## Records provided:
━━━━━━━━━━━━━━━━━━━━━━━━━━━━━━

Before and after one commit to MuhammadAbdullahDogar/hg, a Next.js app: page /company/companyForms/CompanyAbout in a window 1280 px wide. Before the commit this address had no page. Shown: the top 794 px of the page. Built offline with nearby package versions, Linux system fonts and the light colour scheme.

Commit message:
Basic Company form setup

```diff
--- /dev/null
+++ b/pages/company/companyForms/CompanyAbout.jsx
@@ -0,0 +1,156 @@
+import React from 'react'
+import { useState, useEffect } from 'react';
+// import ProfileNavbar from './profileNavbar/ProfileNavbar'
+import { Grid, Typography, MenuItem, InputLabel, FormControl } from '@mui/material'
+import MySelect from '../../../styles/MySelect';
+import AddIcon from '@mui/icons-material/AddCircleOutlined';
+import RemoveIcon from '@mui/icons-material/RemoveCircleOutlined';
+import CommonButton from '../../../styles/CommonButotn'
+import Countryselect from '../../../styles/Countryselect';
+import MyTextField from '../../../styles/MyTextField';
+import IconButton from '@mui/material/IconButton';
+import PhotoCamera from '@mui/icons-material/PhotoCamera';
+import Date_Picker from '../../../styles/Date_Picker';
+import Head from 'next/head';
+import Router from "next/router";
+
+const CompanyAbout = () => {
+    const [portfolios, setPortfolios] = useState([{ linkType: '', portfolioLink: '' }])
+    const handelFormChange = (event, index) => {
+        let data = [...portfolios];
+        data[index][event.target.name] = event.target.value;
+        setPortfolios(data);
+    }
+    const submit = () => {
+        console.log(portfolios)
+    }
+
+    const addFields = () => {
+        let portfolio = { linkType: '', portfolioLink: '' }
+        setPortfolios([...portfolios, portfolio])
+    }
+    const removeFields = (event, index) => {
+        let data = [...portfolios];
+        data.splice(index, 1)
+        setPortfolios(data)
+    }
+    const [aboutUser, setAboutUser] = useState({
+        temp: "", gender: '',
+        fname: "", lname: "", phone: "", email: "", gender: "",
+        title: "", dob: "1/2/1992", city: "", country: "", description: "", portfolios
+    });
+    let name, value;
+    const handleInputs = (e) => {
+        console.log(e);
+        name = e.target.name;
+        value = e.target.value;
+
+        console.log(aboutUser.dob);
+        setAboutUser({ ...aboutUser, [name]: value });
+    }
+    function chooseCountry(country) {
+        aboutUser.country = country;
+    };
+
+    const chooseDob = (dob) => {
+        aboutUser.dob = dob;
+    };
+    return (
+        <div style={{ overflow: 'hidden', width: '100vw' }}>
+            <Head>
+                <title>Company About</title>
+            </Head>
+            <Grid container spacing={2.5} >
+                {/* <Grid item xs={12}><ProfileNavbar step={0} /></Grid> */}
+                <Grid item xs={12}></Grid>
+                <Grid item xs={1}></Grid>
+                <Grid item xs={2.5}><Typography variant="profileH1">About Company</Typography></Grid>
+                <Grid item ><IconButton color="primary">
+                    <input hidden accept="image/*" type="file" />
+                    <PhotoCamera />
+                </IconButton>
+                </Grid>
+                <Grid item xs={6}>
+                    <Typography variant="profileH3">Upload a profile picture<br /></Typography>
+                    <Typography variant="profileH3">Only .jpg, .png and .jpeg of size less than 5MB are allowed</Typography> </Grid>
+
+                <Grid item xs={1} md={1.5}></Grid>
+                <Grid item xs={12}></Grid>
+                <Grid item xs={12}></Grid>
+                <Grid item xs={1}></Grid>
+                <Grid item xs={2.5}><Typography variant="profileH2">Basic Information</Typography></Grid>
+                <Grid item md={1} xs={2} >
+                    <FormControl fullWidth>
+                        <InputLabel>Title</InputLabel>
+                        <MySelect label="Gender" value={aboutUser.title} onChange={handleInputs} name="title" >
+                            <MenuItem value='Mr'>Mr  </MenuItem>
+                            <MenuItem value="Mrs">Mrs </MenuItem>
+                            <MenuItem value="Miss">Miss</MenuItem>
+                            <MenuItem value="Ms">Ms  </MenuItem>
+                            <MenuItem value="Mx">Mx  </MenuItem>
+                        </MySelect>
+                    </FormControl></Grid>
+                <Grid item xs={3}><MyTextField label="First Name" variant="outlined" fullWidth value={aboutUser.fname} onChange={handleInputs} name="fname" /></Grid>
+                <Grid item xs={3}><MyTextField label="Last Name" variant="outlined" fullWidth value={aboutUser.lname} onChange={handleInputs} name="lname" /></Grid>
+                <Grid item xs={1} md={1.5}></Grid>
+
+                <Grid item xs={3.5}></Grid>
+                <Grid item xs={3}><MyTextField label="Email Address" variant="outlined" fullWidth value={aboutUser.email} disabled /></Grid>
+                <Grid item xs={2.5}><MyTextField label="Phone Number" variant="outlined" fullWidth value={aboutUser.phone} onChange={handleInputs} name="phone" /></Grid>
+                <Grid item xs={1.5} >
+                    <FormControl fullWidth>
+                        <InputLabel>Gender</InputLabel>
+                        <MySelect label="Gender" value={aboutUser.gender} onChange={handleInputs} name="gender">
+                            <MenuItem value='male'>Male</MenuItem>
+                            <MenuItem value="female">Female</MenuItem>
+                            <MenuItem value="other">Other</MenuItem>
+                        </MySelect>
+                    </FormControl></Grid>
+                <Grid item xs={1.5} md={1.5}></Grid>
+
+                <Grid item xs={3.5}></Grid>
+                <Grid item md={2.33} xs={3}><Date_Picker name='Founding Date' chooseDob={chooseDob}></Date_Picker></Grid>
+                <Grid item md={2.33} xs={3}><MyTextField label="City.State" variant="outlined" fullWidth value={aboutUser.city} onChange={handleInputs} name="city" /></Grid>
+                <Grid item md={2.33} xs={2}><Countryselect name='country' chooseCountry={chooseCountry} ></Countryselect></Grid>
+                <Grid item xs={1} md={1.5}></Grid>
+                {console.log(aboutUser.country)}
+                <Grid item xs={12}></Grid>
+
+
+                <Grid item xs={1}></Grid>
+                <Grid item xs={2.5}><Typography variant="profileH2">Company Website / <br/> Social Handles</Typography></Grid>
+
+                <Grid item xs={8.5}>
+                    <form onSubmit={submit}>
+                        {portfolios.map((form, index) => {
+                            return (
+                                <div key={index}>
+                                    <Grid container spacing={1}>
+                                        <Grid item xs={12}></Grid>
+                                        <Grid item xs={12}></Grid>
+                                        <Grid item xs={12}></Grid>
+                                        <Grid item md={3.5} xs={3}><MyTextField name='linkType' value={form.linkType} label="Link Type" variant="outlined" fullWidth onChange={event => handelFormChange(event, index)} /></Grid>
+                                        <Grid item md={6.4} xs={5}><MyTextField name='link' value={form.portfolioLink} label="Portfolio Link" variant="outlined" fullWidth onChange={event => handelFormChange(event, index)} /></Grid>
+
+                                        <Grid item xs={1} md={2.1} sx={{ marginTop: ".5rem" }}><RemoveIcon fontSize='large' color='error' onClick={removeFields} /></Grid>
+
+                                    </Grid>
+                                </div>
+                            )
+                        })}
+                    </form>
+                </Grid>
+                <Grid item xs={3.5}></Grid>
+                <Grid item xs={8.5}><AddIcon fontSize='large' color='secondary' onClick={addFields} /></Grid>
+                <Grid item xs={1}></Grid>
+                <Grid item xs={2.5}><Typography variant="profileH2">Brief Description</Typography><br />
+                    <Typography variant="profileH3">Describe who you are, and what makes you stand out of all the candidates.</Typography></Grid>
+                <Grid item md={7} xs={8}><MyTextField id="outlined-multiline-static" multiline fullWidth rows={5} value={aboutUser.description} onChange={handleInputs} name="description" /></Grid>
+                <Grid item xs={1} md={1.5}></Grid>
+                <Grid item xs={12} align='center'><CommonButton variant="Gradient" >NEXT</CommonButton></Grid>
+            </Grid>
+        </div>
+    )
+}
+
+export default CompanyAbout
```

━━━━━━━━━━━━━━━━━━━━━━━━━━━━━━

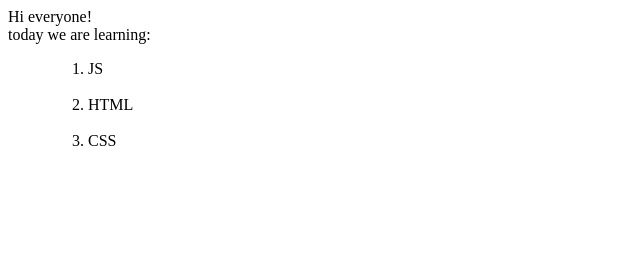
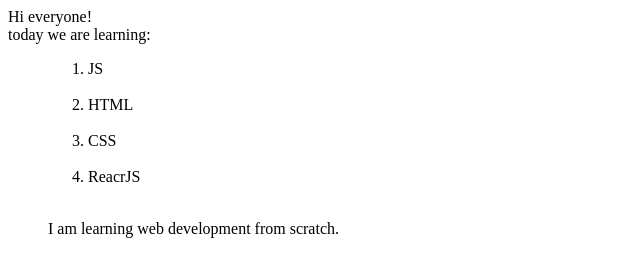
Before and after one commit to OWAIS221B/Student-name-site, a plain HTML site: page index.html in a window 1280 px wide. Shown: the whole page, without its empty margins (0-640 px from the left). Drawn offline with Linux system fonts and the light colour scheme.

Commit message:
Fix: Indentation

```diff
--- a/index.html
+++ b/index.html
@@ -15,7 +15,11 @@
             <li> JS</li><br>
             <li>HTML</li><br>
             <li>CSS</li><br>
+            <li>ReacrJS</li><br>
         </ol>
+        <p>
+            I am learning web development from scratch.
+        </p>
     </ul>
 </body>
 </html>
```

━━━━━━━━━━━━━━━━━━━━━━━━━━━━━━

For each line above that contains the word "removeFields", make a copy.

+    const removeFields = (event, index) => {
+                                        <Grid item xs={1} md={2.1} sx={{ marginTop: ".5rem" }}><RemoveIcon fontSize='large' color='error' onClick={removeFields} /></Grid>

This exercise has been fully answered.